• _Work task_
Find all lines in the records that include the word "model", and copy them out.

Revision tracking records:
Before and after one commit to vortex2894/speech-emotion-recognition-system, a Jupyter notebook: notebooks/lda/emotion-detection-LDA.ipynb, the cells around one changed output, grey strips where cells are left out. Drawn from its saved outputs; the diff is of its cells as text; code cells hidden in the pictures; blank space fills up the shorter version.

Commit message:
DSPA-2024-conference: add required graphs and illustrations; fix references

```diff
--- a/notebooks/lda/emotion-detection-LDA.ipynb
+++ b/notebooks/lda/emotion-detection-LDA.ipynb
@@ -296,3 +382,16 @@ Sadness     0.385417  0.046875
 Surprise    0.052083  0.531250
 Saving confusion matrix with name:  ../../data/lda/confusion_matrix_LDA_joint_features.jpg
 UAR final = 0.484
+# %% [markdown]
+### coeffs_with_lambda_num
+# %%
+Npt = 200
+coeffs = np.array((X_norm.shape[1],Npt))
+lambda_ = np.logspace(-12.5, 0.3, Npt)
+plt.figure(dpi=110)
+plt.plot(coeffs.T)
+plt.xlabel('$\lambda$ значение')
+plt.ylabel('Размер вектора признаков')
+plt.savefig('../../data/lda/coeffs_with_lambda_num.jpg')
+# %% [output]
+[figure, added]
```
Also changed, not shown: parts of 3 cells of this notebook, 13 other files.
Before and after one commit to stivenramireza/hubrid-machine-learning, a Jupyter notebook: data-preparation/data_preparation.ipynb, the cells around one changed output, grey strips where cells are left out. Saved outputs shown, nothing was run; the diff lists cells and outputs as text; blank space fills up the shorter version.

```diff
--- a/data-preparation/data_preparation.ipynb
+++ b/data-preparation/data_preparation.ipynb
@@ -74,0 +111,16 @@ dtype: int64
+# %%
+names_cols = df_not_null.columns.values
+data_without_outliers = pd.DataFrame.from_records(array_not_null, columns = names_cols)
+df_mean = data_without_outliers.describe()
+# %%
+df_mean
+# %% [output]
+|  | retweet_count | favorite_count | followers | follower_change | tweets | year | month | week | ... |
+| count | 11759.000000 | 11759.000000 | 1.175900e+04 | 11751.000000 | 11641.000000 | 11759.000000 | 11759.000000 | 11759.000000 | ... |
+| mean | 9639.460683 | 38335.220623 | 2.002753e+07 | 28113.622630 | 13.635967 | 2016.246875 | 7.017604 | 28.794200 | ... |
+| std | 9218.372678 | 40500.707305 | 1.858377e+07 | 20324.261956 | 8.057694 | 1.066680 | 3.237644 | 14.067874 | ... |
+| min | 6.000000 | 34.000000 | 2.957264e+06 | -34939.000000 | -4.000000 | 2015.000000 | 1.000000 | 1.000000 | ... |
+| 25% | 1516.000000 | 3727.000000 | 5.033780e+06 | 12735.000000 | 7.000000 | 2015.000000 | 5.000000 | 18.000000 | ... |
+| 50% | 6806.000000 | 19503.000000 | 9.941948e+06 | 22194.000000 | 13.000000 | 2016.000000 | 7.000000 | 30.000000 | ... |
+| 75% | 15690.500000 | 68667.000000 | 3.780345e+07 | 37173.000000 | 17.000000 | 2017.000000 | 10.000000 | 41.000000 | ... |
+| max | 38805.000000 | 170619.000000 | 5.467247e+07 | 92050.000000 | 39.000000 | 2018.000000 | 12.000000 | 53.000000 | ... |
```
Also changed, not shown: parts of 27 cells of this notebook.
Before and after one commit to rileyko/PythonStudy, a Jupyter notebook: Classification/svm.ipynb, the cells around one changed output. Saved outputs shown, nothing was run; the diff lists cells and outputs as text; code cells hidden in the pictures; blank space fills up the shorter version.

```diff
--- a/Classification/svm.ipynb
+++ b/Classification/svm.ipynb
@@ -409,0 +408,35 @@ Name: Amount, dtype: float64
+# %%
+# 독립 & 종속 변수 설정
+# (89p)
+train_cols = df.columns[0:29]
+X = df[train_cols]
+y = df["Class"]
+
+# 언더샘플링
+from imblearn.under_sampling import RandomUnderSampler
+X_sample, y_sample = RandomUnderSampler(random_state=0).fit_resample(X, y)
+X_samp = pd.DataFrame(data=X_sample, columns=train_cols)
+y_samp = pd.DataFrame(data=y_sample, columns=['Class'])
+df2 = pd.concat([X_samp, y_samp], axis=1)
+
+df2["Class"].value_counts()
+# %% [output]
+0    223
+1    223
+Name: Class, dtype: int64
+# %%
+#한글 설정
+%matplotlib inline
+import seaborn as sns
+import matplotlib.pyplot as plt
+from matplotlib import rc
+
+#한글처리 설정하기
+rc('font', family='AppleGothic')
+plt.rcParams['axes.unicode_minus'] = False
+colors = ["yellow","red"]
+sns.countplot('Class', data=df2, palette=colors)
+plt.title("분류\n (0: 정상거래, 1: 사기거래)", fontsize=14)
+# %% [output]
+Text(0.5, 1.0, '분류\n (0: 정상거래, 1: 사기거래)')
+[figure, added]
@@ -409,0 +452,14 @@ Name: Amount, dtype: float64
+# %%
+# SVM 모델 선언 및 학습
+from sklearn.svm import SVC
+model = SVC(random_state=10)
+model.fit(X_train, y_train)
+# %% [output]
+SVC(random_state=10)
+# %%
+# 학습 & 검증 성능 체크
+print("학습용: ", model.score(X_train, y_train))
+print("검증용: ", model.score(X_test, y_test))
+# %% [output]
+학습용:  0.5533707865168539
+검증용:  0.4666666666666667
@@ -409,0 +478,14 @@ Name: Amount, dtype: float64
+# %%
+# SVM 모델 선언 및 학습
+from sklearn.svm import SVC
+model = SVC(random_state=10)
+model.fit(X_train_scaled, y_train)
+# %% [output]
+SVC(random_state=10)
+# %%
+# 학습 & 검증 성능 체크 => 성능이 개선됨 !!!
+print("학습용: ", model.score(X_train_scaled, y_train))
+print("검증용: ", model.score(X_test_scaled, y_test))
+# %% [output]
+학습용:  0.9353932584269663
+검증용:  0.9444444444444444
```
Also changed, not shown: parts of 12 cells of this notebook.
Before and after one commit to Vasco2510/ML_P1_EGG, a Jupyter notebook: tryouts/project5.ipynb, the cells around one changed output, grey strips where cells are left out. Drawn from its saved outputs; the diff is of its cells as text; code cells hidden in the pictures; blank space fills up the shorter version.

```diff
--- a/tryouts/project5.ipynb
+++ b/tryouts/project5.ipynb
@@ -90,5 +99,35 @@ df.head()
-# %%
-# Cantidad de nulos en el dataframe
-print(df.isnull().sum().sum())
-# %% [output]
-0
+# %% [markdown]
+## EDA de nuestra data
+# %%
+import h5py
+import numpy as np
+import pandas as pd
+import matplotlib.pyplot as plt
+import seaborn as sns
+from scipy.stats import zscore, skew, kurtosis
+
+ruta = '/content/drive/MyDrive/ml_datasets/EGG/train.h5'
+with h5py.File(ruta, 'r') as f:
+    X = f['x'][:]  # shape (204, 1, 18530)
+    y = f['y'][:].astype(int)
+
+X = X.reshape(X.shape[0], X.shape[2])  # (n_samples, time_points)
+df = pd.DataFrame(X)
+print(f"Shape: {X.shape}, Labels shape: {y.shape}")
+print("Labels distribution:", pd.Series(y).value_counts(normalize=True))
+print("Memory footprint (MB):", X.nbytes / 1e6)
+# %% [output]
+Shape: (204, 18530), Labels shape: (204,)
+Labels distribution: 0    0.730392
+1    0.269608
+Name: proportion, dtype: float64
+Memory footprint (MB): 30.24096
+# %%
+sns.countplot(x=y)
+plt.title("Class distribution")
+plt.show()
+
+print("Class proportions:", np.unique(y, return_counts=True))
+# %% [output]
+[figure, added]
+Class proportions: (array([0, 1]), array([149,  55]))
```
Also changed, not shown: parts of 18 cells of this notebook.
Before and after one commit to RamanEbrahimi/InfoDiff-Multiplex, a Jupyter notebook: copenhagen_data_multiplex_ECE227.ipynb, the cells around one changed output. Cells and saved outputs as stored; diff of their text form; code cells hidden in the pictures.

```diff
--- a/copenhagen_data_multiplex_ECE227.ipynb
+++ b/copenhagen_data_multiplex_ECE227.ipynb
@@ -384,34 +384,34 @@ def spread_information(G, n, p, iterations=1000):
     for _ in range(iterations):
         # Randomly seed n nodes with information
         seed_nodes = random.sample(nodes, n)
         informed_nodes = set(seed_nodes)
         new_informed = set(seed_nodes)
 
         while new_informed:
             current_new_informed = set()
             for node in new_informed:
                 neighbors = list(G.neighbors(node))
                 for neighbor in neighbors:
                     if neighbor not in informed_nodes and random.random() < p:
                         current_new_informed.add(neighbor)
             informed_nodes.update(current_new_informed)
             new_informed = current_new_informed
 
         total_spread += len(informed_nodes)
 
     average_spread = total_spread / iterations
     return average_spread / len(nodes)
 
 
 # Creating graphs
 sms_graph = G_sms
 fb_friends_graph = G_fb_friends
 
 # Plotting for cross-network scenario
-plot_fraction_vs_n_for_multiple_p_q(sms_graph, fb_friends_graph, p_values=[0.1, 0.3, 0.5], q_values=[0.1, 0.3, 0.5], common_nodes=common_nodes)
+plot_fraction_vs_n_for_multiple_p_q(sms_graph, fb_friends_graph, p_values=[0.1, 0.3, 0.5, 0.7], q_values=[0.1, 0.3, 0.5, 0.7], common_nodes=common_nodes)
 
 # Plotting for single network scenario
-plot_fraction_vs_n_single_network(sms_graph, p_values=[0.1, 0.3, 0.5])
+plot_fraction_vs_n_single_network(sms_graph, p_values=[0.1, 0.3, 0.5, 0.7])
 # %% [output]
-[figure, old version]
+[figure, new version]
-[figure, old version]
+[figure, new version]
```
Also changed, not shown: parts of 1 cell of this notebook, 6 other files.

• _Task answer_
+model = SVC(random_state=10)
+model.fit(X_train, y_train)
+print("학습용: ", model.score(X_train, y_train))
+print("검증용: ", model.score(X_test, y_test))
+model = SVC(random_state=10)
+model.fit(X_train_scaled, y_train)
+print("학습용: ", model.score(X_train_scaled, y_train))
+print("검증용: ", model.score(X_test_scaled, y_test))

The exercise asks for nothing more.